The language of stars is the language of the body. Like a star, the anorexic burns fuel that isn’t replenished; she is held together by her own gravity. With luminous, lyrical prose, Binary Star is an account of a young woman struggling with anorexia and her long-distance, alcoholic boyfriend. On a road trip circumnavigating the U.S., they stumble into a book on veganarchism, and believe they’ve found a direction. Binary Star is a fast-moving saga of two young lovers and the culture that keeps them sick (or at least inundated with quick-fix solutions).
Here is Cheryl, a tightly-wound, vulnerable woman who lives alone, with a perpetual lump in her throat. She is haunted by a baby boy she met when she was six, who sometimes recurs as other people’s babies. Cheryl is also obsessed with Phillip, a philandering board member at the women’s self-defense nonprofit where she works. She believes they’ve been making love for many lifetimes, though they have yet to consummate in this one. When Cheryl’s bosses ask if their twenty-one-year-old daughter, Clee, can move into her house for a little while, Cheryl’s eccentrically ordered world explodes. And yet it is Clee—the selfish, cruel blond bombshell—who bullies Cheryl into reality and, unexpectedly, provides her the love of a lifetime.
Beginning with her experience as a medical actor who was paid to act out symptoms for medical students to diagnose, Leslie Jamison’s visceral and revealing essays ask essential questions about our basic understanding of others: How should we care about each other? How can we feel another’s pain, especially when pain can be assumed, distorted, or performed? Is empathy a tool by which to test or even grade each other? By confronting pain—real and imagined, her own and others’—Jamison uncovers a personal and cultural urgency to feel. She draws from her own experiences of illness and bodily injury to engage in an exploration that extends far beyond her life, spanning wide-ranging territory—from poverty tourism to phantom diseases, street violence to reality television, illness to incarceration—in its search for a kind of sight shaped by humility and grace.
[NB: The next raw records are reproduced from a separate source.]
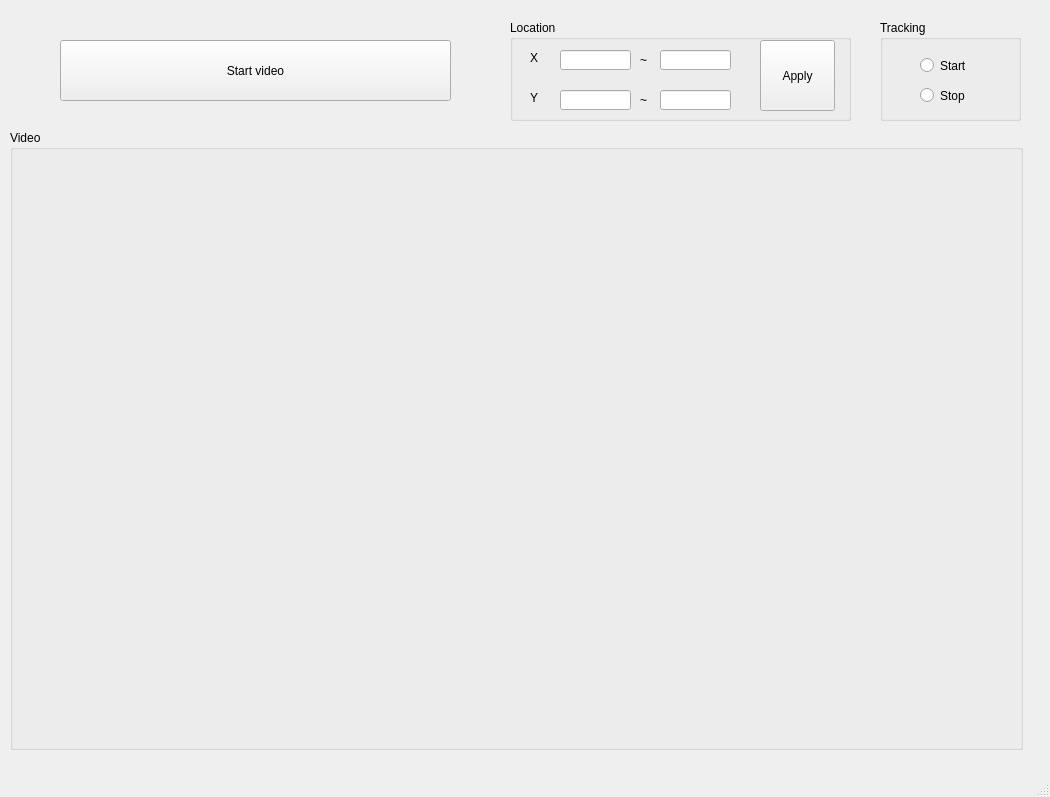
The window that simple3.ui (Johyeonje/TrackPerformerAlgorism) describes before a commit, drawn with Qt 5.
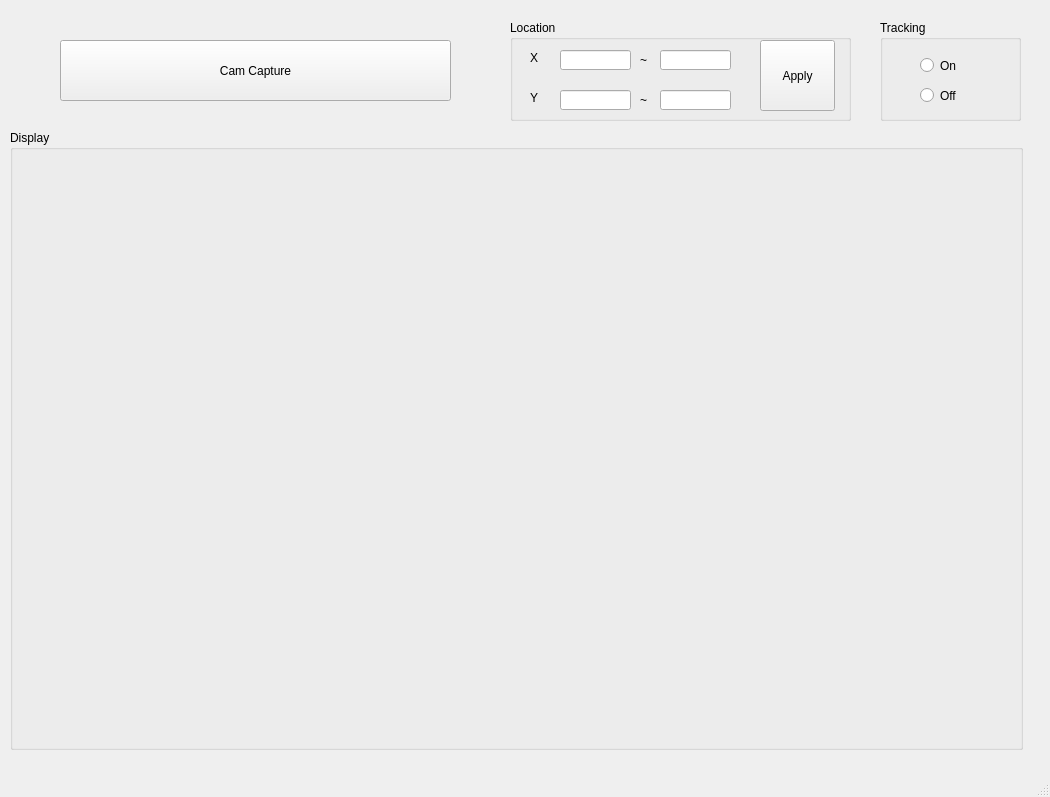
The same window after the commit.

Commit message: update prototype3, simple3

Diff of the .ui file:
```diff
--- a/simple3.ui
+++ b/simple3.ui
@@ -33,7 +33,7 @@
      </sizepolicy>
     </property>
     <property name="title">
-     <string>Video</string>
+     <string>Display</string>
     </property>
     <widget class="QWidget" name="ImgWidget" native="true">
      <property name="geometry">
@@ -56,7 +56,13 @@
      </rect>
     </property>
     <property name="text">
-     <string>Start video</string>
+     <string>Cam Capture</string>
+    </property>
+    <property name="iconSize">
+     <size>
+      <width>16</width>
+      <height>16</height>
+     </size>
     </property>
    </widget>
    <widget class="QGroupBox" name="radioBox_2">
@@ -199,7 +205,7 @@
       </rect>
      </property>
      <property name="text">
-      <string>Start</string>
+      <string>On</string>
      </property>
     </widget>
     <widget class="QRadioButton" name="offButton">
@@ -212,7 +218,7 @@
       </rect>
      </property>
      <property name="text">
-      <string>Stop</string>
+      <string>Off</string>
      </property>
     </widget>
    </widget>
```
The commit also changes 1 other file.
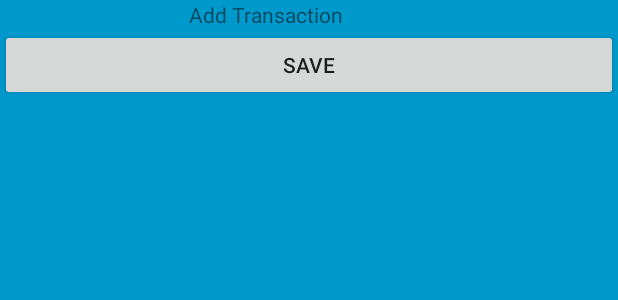
After one commit to stephengrice/laser, an Android app: the layout widget_add.xml on its own in the app's theme, with its tools: preview values and no code run, on a phone screen of 412 x 824 dp. The commit adds this screen. Shown: the top 300 px of the screen. Run offline under Robolectric (Android 15) with nearby library versions, the phone set to English and light mode, and no system bars.

Commit message:
Add very basic widget

```diff
--- /dev/null
+++ b/app/src/main/res/layout/widget_add.xml
@@ -0,0 +1,26 @@
+<LinearLayout xmlns:android="http://schemas.android.com/apk/res/android"
+    android:layout_width="match_parent"
+    android:layout_height="match_parent"
+    android:orientation="vertical"
+    android:background="#09C"
+    android:padding="@dimen/widget_margin">
+
+
+    <TextView
+        android:id="@+id/add_widget_amount"
+        android:layout_width="wrap_content"
+        android:layout_gravity="center_horizontal"
+        android:layout_height="wrap_content"
+        android:ems="10"
+        android:text="Add Transaction"/>
+
+
+
+
+    <Button
+        android:id="@+id/add_widget_btn"
+        android:layout_width="match_parent"
+        android:layout_height="wrap_content"
+        android:text="Save" />
+
+</LinearLayout>
--- a/app/src/main/res/values/dimens.xml
+++ b/app/src/main/res/values/dimens.xml
@@ -5,4 +5,10 @@
     <dimen name="nav_header_vertical_spacing">16dp</dimen>
     <dimen name="nav_header_height">160dp</dimen>
     <dimen name="fab_margin">16dp</dimen>
+
+    <!--
+Refer to App Widget Documentation for margin information
+http://developer.android.com/guide/topics/appwidgets/index.html#CreatingLayout
+    -->
+    <dimen name="widget_margin">8dp</dimen>
 </resources>
--- a/app/src/main/res/values/strings.xml
+++ b/app/src/main/res/values/strings.xml
@@ -23,4 +23,6 @@
     <string name="hello_blank_fragment">Hello blank fragment</string>
 
     <string name="no_category">Uncategorized</string>
+    <string name="appwidget_text">EXAMPLE</string>
+    <string name="add_widget">Add widget</string>
 </resources>
```
Also changed, not shown: app/src/main/AndroidManifest.xml (+11 -1 lines), app/src/main/java/com/stephengrice/momoney/widget/AddWidget.java (added, +49 -0 lines), app/src/main/res/values-v14/dimens.xml (added, +10 -0 lines), app/src/main/res/xml/add_widget_info.xml (added, +10 -0 lines), app/src/main/res/drawable-nodpi/example_appwidget_preview.png (added).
Claudia Rankine, chancellor of the Academy of American Poets, speaks about her much awaited follow-up to her groundbreaking work Don’t Let Me Be Lonely. A provocative meditation on race (and short-listed for the National Book Award), Citizen: An American Lyric recounts mounting racial aggressions in ongoing encounters in twenty-first-century daily life and in the media. Some of these encounters are slights, seeming slips of the tongue, and some are intentional offensives in the classroom, at the supermarket, at home, on the tennis court with Serena Williams and the soccer field with Zinedine Zidane, online, on TV—everywhere, all the time. The accumulative stresses come to bear on a person’s ability to speak, perform, and stay alive.
Where Flynne and her brother, Burton, live, jobs outside the drug business are rare. Fortunately, Burton has his veteran’s benefits, for neural damage he suffered from implants during his time in the USMC’s elite Haptic Recon force. Then one night Burton has to go out, but there’s a job he’s supposed to do—a job Flynne didn’t know he had. Beta-testing part of a new game, he tells her. The job seems to be simple: work a perimeter around the image of a tower building. Little buglike things turn up. He’s supposed to get in their way, edge them back. That’s all there is to it. He’s offering Flynne a good price to take over for him. What she sees, though, isn’t what Burton told her to expect. It might be a game, but it might also be murder. William Gibson joins Between The Covers host, David Naimon, to discuss his latest novel, The Peripheral.
“No one, clearly, has ever told Mitchell that the novel is dead. He writes with a furious intensity and slapped-awake vitality, with a delight in language and all the rabbit holes of experience…In his sixth novel, he’s brought together the time-capsule density of his eyes-wide-open adventure in traditional realism with the death-defying ambitions of Cloud Atlas until all borders between pubby England and the machinations of the undead begin to blur…Not many novelists could take on plausible Aboriginal speech, imagine a world after climate change has ravaged it and wonder whether whales suffer from unrequited love…Very few [writers] excite the reader about both the visceral world and the visionary one as Mitchell does.”—The New York Times Book Review
In drought-stricken Portland, Oregon, a Robin Hood-esque water thief is caught on camera redistributing an illegal truckload of water to those in need. Nicknamed Maid Marian—real name: Renee, a twenty-something barista and eternal part-time college student—she is an instant folk hero. Renee rides her swelling popularity and the public’s disgust at how the city has abandoned its people, raises an army . . . and secedes a quarter of the city. Sherwood Nation is the story of the rise and fall of a micronation within a city. It is a love story, a war story, a grand social experiment, a treatise on hacking and remaking government, on freedom and necessity, on individualism and community.